Crvenkovski’s remarks come after EU Foreign Ministers in Brussels postponed a decision to give the country a start date for accession talks with Macedonia due to Greek opposition. Ministers said they will discuss a date during the Spanish EU presidency, which spans trough the first half of next year.
Several hundred people on Wednesday staged a protest in front of the EU office in Skopje to express their dissatisfaction.
“We must not miss the chance that we are given to solve the row with Greece in the next six months,” Crvenkovski said.
He argued that Gruevski has already gambled away a chance to solve the row before the ongoing EU Council, thus depriving his country from the possibility of removing the final obstacle in its path towards its two strategic goals, EU and NATO membership.
“The only chance that was missed is a chance to erase ourselves from the map of nations and erase our own identity,” Gruevski replied to these accusations from Brussels.
Greuvski has in the past implied that the opposition, given a chance, would give up the crucial Macedonian identity stands.

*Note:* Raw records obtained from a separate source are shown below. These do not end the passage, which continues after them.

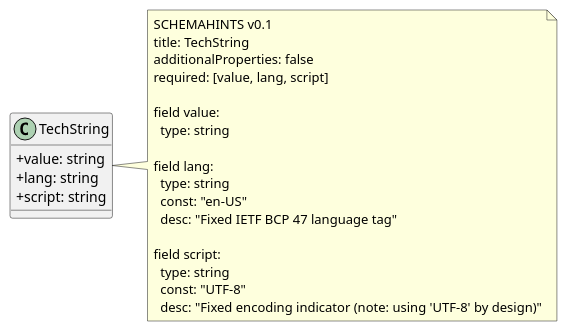
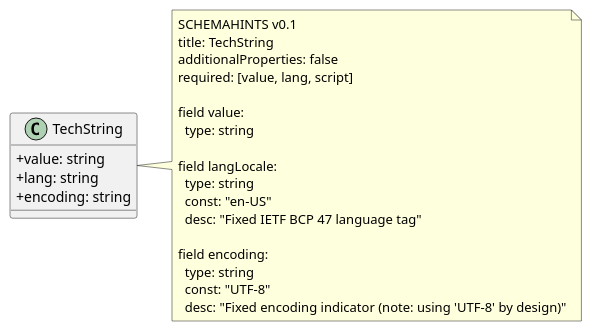
One commit to decentralized-identity/hatpro-schema-temp changed the diagram in packages/core/puml/commonLib/TechString.puml. Above: the diagram before and after it, drawn with PlantUML. The commit also changed 90 other files, not shown here.

Commit message:
chore: sync local work (tools, scripts, schemas, examples)

```diff
--- a/packages/core/puml/commonLib/TechString.puml
+++ b/packages/core/puml/commonLib/TechString.puml
@@ -2,30 +2,30 @@
 @startuml
 skinparam classAttributeIconSize 0
 
 class TechString {
   +value: string
   +lang: string
-  +script: string
+  +encoding: string
 }
 
 note right of TechString
 SCHEMAHINTS v0.1
 title: TechString
 additionalProperties: false
 required: [value, lang, script]
 
 field value:
   type: string
 
-field lang:
+field langLocale:
   type: string
   const: "en-US"
   desc: "Fixed IETF BCP 47 language tag"
 
-field script:
+field encoding:
   type: string
   const: "UTF-8"
   desc: "Fixed encoding indicator (note: using 'UTF-8' by design)"
 end note
 
 @enduml
```
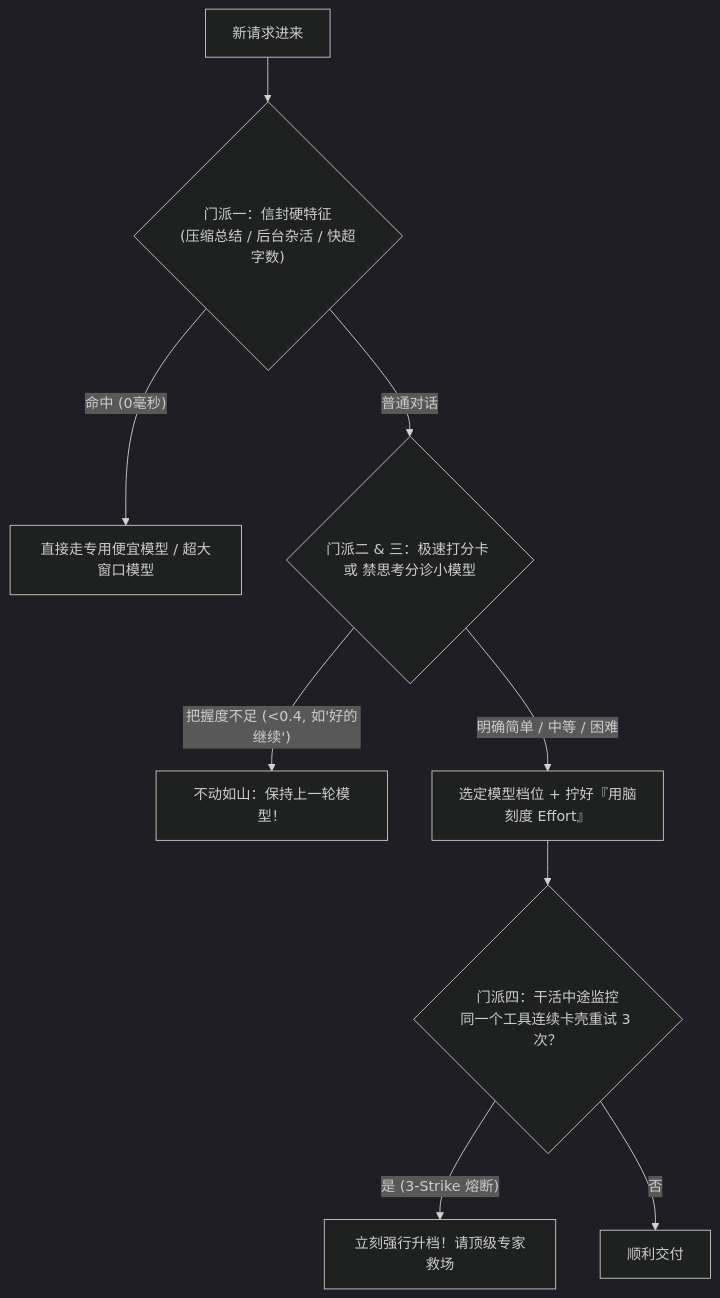
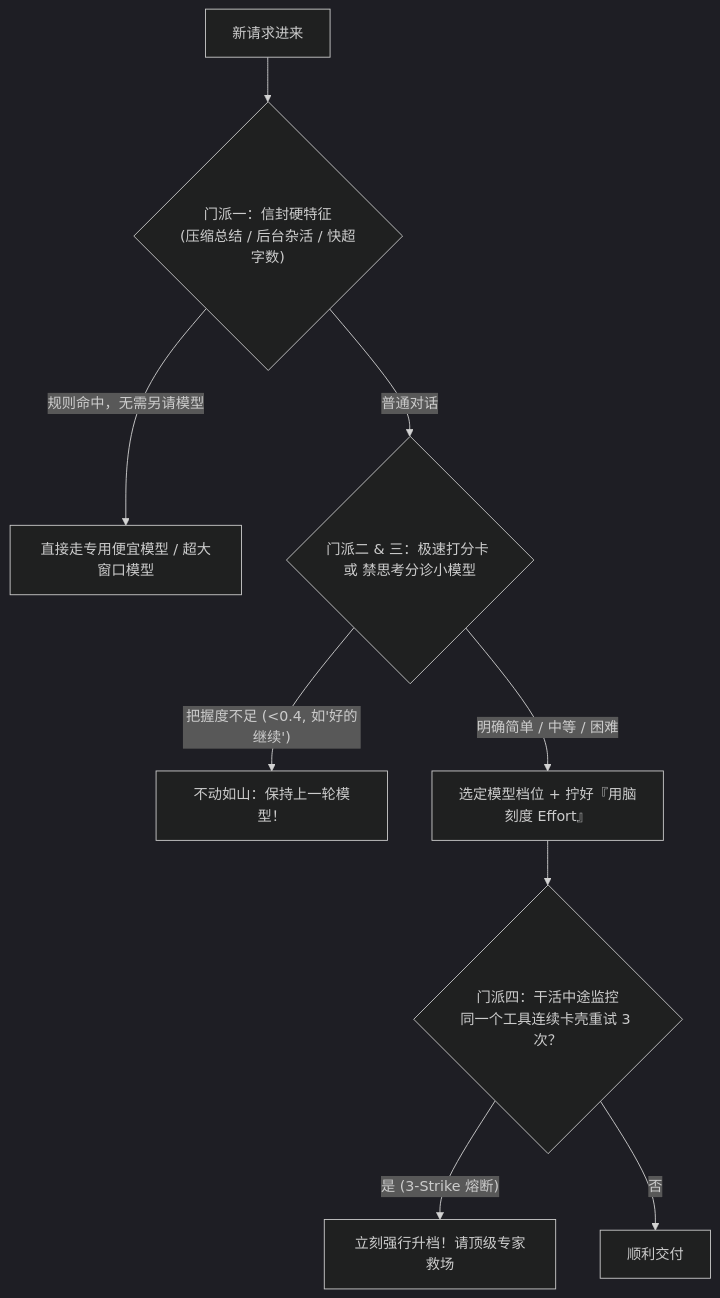
One commit to fangd123/knowledge-wiki changed the second of 2 diagrams in content/AI技术与工程/Magpie与LLM网关配置调研/08-通俗图解：大模型网关是如何帮你省钱、提速又不变傻的？.md. Above: the diagram before and after it, drawn with Mermaid (dark theme). The commit also changed other lines of this file and 26 other files, not shown here.

````diff
--- a/content/AI技术与工程/Magpie与LLM网关配置调研/08-通俗图解：大模型网关是如何帮你省钱、提速又不变傻的？.md
+++ b/content/AI技术与工程/Magpie与LLM网关配置调研/08-通俗图解：大模型网关是如何帮你省钱、提速又不变傻的？.md
@@ -93,11 +93,11 @@
 ```mermaid
 flowchart TD
     Q["新请求进来"] --> L1{"门派一：信封硬特征<br/>(压缩总结 / 后台杂活 / 快超字数)"}
-    L1 -- "命中 (0毫秒)" --> M_Cheap["直接走专用便宜模型 / 超大窗口模型"]
+    L1 -- "规则命中，无需另请模型" --> M_Cheap["直接走专用便宜模型 / 超大窗口模型"]
     L1 -- "普通对话" --> L2{"门派二 & 三：极速打分卡 或 禁思考分诊小模型"}
     L2 -- "把握度不足 (<0.4, 如'好的继续')" --> Keep["不动如山：保持上一轮模型！"]
     L2 -- "明确简单 / 中等 / 困难" --> Effort["选定模型档位 + 拧好『用脑刻度 Effort』"]
     Effort --> LoopCheck{"门派四：干活中途监控<br/>同一个工具连续卡壳重试 3 次？"}
     LoopCheck -- "是 (3-Strike 熔断)" --> Upgrade["立刻强行升档！请顶级专家救场"]
     LoopCheck -- "否" --> Done["顺利交付"]
 ```
````
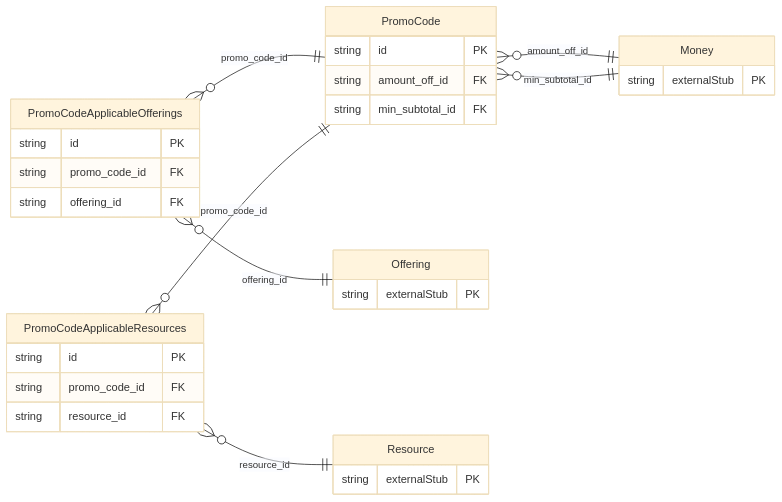
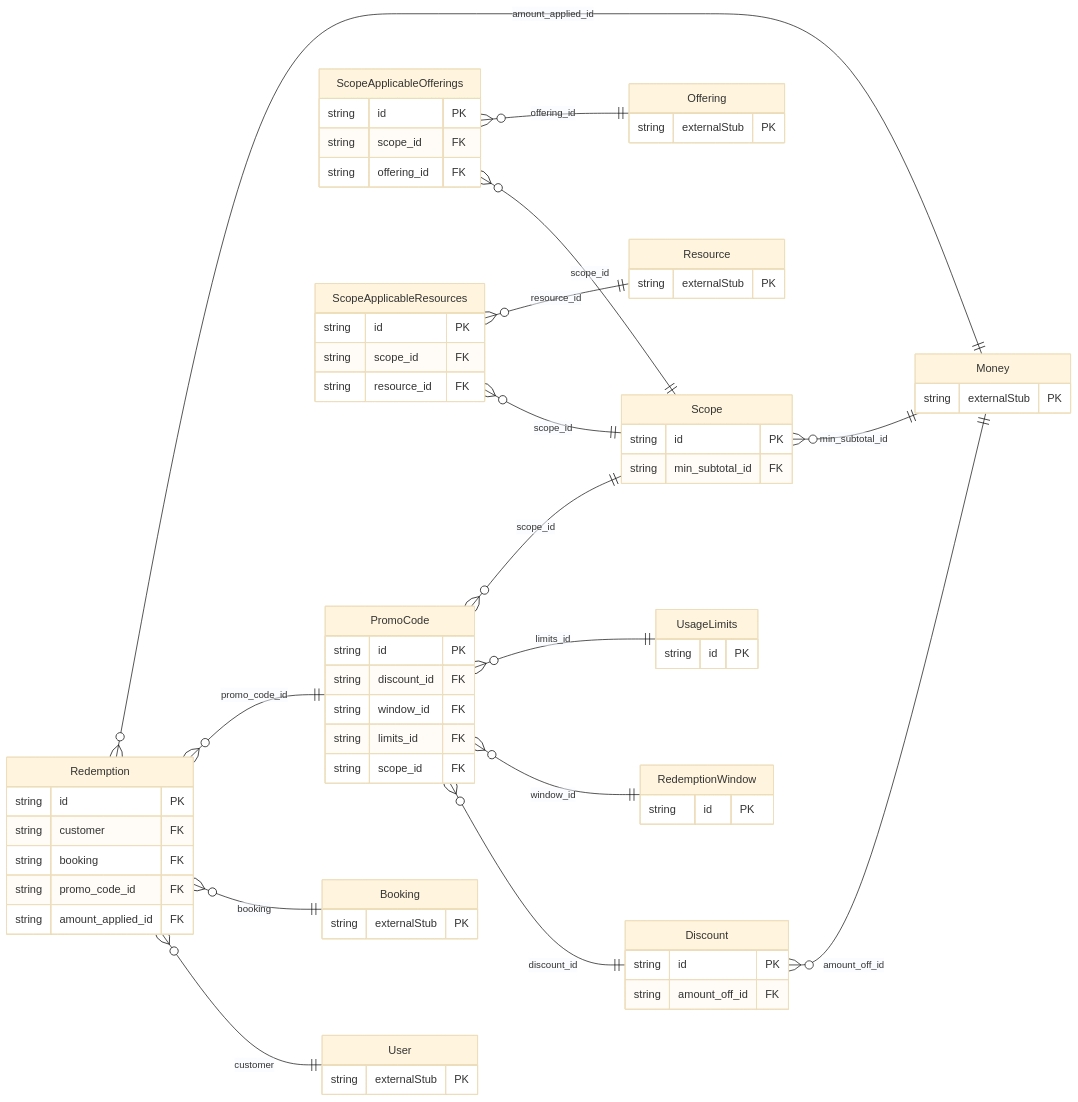
One commit to oh-tarnished/freebusy changed the diagram in protobuf/generated/prisma/freebusy/promocode/README.md. Above: the diagram before and after it, drawn with Mermaid (base theme). The commit also changed other lines of this file and 130 other files, not shown here.

First line of the commit message:
normalized promocode schema + split generated protobuf into its own module

````diff
--- a/protobuf/generated/prisma/freebusy/promocode/README.md
+++ b/protobuf/generated/prisma/freebusy/promocode/README.md
@@ -13,34 +13,71 @@
 ```mermaid
 erDiagram
     direction LR
+    Discount {
+        string id PK
+        string amount_off_id FK
+    }
     PromoCode {
         string id PK
-        string amount_off_id FK
+        string discount_id FK
+        string window_id FK
+        string limits_id FK
+        string scope_id FK
+    }
+    Redemption {
+        string id PK
+        string customer FK
+        string booking FK
+        string promo_code_id FK
+        string amount_applied_id FK
+    }
+    RedemptionWindow {
+        string id PK
+    }
+    Scope {
+        string id PK
         string min_subtotal_id FK
     }
-    PromoCodeApplicableOfferings {
+    ScopeApplicableOfferings {
         string id PK
-        string promo_code_id FK
+        string scope_id FK
         string offering_id FK
     }
-    PromoCodeApplicableResources {
+    ScopeApplicableResources {
         string id PK
-        string promo_code_id FK
+        string scope_id FK
         string resource_id FK
+    }
+    UsageLimits {
+        string id PK
+    }
+    Booking {
+        string externalStub PK
     }
     Money {
         string externalStub PK
     }
     Offering {
         string externalStub PK
     }
     Resource {
         string externalStub PK
     }
-    PromoCode }o--|| Money : "amount_off_id"
-    PromoCode }o--|| Money : "min_subtotal_id"
-    PromoCodeApplicableOfferings }o--|| PromoCode : "promo_code_id"
-    PromoCodeApplicableOfferings }o--|| Offering : "offering_id"
-    PromoCodeApplicableResources }o--|| PromoCode : "promo_code_id"
-    PromoCodeApplicableResources }o--|| Resource : "resource_id"
+    User {
+        string externalStub PK
+    }
+    Discount }o--|| Money : "amount_off_id"
+    PromoCode }o--|| Discount : "discount_id"
+    PromoCode }o--|| RedemptionWindow : "window_id"
+    PromoCode }o--|| UsageLimits : "limits_id"
+    PromoCode }o--|| Scope : "scope_id"
+    Redemption }o--|| User : "customer"
+    Redemption }o--|| Booking : "booking"
+    Redemption }o--|| PromoCode : "promo_code_id"
+    Redemption }o--|| Money : "amount_applied_id"
+    Scope }o--|| Money : "min_subtotal_id"
+    ScopeApplicableOfferings }o--|| Scope : "scope_id"
+    ScopeApplicableOfferings }o--|| Offering : "offering_id"
+    ScopeApplicableResources }o--|| Scope : "scope_id"
+    ScopeApplicableResources }o--|| Resource : "resource_id"
 ```
````
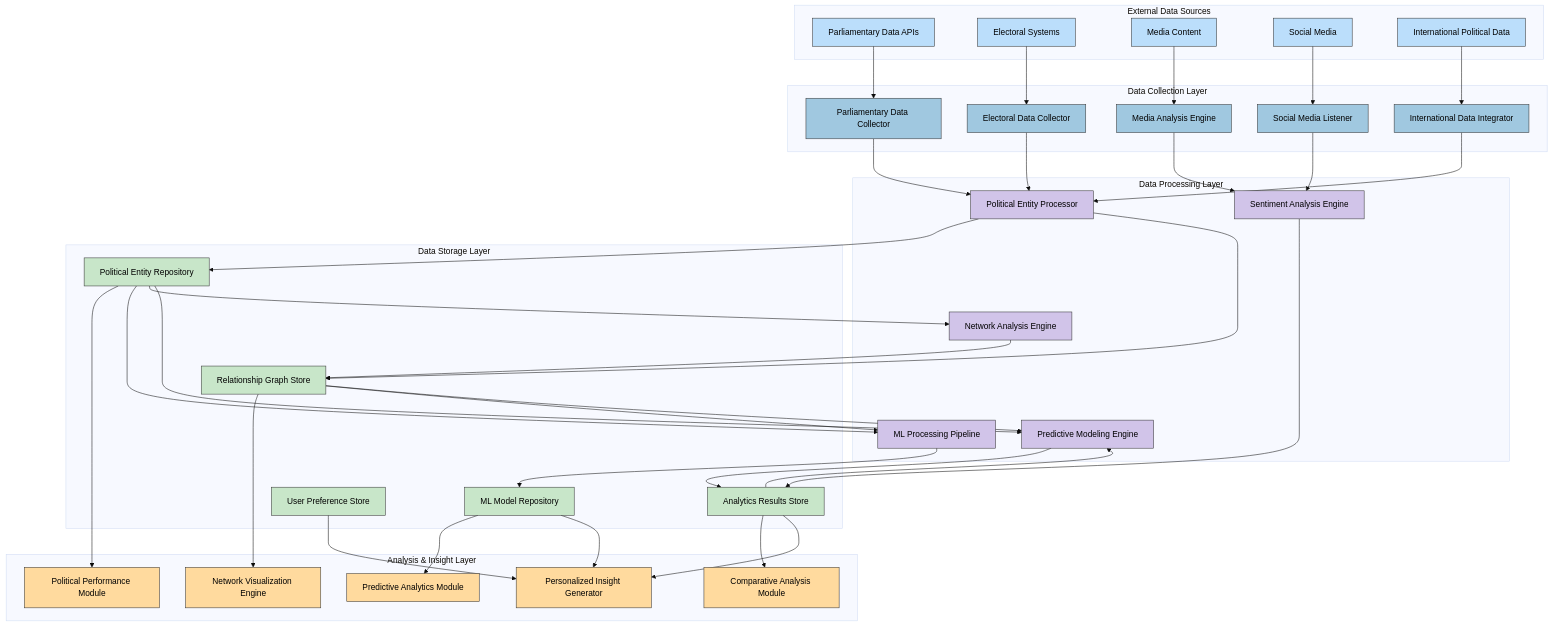
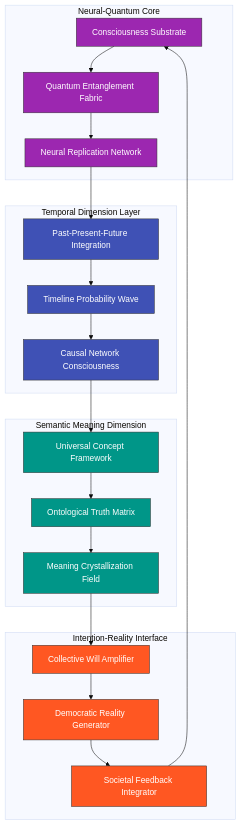
One commit to Hack23/cia changed the sixth of 8 diagrams in FUTURE_DATA_MODEL.md. Above: the diagram before and after it, drawn with Mermaid (base theme). The commit also changed other lines of this file and 7 other files, not shown here.

First line of the commit message:
Add Political Analytics Frameworks, Distribution Analysis Framework, and Security Architecture documentation (#7341)

````diff
--- a/FUTURE_DATA_MODEL.md
+++ b/FUTURE_DATA_MODEL.md
@@ -836,88 +258,41 @@
 ```mermaid
-flowchart TD
-    subgraph "External Data Sources"
-        EDS1[Parliamentary Data APIs]
-        EDS2[Electoral Systems]
-        EDS3[Media Content]
-        EDS4[Social Media]
-        EDS5[International Political Data]
+graph TD
+    subgraph "Neural-Quantum Core"
+        NQC1[Consciousness Substrate]
+        NQC2[Quantum Entanglement Fabric]
+        NQC3[Neural Replication Network]
     end
-
-    subgraph "Data Collection Layer"
-        DCL1[Parliamentary Data Collector]
-        DCL2[Electoral Data Collector]
-        DCL3[Media Analysis Engine]
-        DCL4[Social Media Listener]
-        DCL5[International Data Integrator]
+    
+    subgraph "Temporal Dimension Layer"
+        TDL1[Past-Present-Future Integration]
+        TDL2[Timeline Probability Wave]
+        TDL3[Causal Network Consciousness]
     end
-
-    subgraph "Data Processing Layer"
-        DPL1[Political Entity Processor]
-        DPL2[ML Processing Pipeline]
-        DPL3[Network Analysis Engine]
-        DPL4[Sentiment Analysis Engine]
-        DPL5[Predictive Modeling Engine]
+    
+    subgraph "Semantic Meaning Dimension"
+        SMD1[Universal Concept Framework]
+        SMD2[Ontological Truth Matrix]
+        SMD3[Meaning Crystallization Field]
     end
-
-    subgraph "Data Storage Layer"
-        DSL1[Political Entity Repository]
-        DSL2[Relationship Graph Store]
-        DSL3[ML Model Repository]
-        DSL4[Analytics Results Store]
-        DSL5[User Preference Store]
+    
+    subgraph "Intention-Reality Interface"
+        IRI1[Collective Will Amplifier]
+        IRI2[Democratic Reality Generator]
+        IRI3[Societal Feedback Integrator]
     end
-
-    subgraph "Analysis & Insight Layer"
-        AL1[Political Performance Module]
-        AL2[Network Visualization Engine]
-        AL3[Predictive Analytics Module]
-        AL4[Comparative Analysis Module]
-        AL5[Personalized Insight Generator]
-    end
-
-    EDS1 --> DCL1
-    EDS2 --> DCL2
-    EDS3 --> DCL3
-    EDS4 --> DCL4
-    EDS5 --> DCL5
-
-    DCL1 --> DPL1
-    DCL2 --> DPL1
-    DCL3 --> DPL4
-    DCL4 --> DPL4
-    DCL5 --> DPL1
-
-    DPL1 --> DSL1
-    DPL1 --> DSL2
-    DPL2 --> DSL3
-    DPL3 --> DSL2
-    DPL4 --> DSL4
-    DPL5 --> DSL4
-
-    DSL1 --> AL1
-    DSL2 --> AL2
-    DSL3 --> AL3
-    DSL4 --> AL4
-    DSL5 --> AL5
-
-    DSL1 --> DPL2
-    DSL1 --> DPL3
-    DSL1 --> DPL5
-    DSL2 --> DPL2
-    DSL2 --> DPL5
-    DSL4 --> DPL5
-    DSL3 --> AL5
-    DSL4 --> AL5
-
-    classDef external fill:#bbdefb,stroke:#333,stroke-width:1px,color:black
-    classDef collection fill:#a0c8e0,stroke:#333,stroke-width:1px,color:black
-    classDef processing fill:#d1c4e9,stroke:#333,stroke-width:1px,color:black
-    classDef storage fill:#c8e6c9,stroke:#333,stroke-width:1px,color:black
-    classDef analysis fill:#ffda9e,stroke:#333,stroke-width:1px,color:black
-
-    class EDS1,EDS2,EDS3,EDS4,EDS5 external
-    class DCL1,DCL2,DCL3,DCL4,DCL5 collection
-    class DPL1,DPL2,DPL3,DPL4,DPL5 processing
-    class DSL1,DSL2,DSL3,DSL4,DSL5 storage
-    class AL1,AL2,AL3,AL4,AL5 analysis
+    
+    NQC1 --> NQC2 --> NQC3 --> TDL1
+    TDL1 --> TDL2 --> TDL3 --> SMD1
+    SMD1 --> SMD2 --> SMD3 --> IRI1
+    IRI1 --> IRI2 --> IRI3 --> NQC1
+    
+    classDef core fill:#9C27B0,stroke:#333,stroke-width:1px,color:white
+    classDef temporal fill:#3F51B5,stroke:#333,stroke-width:1px,color:white
+    classDef semantic fill:#009688,stroke:#333,stroke-width:1px,color:white
+    classDef interface fill:#FF5722,stroke:#333,stroke-width:1px,color:white
+    
+    class NQC1,NQC2,NQC3 core
+    class TDL1,TDL2,TDL3 temporal
+    class SMD1,SMD2,SMD3 semantic
+    class IRI1,IRI2,IRI3 interface
 ```
````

He has been constantly accused Greece of making maximalist demands in the name talks.
Macedonia has been an EU candidate country since December 2005. For a number of years the country did not fulfill necessary accession criteria, but in this autumn’s progress report the European Commission said Skopje is ready to start talks, and recommended member states extend a start date.
However, Greece has all along said it will block any decision to give Skopje a start date pending a solution to the 18-year-old name dispute with the country. In April 2008, Greece also blocked NATO's invitation for Macedonia’s membership in the Alliance for the same reason.
Athens claims Macedonia's official name implies territorial demands over its northern province, also called Macedonia.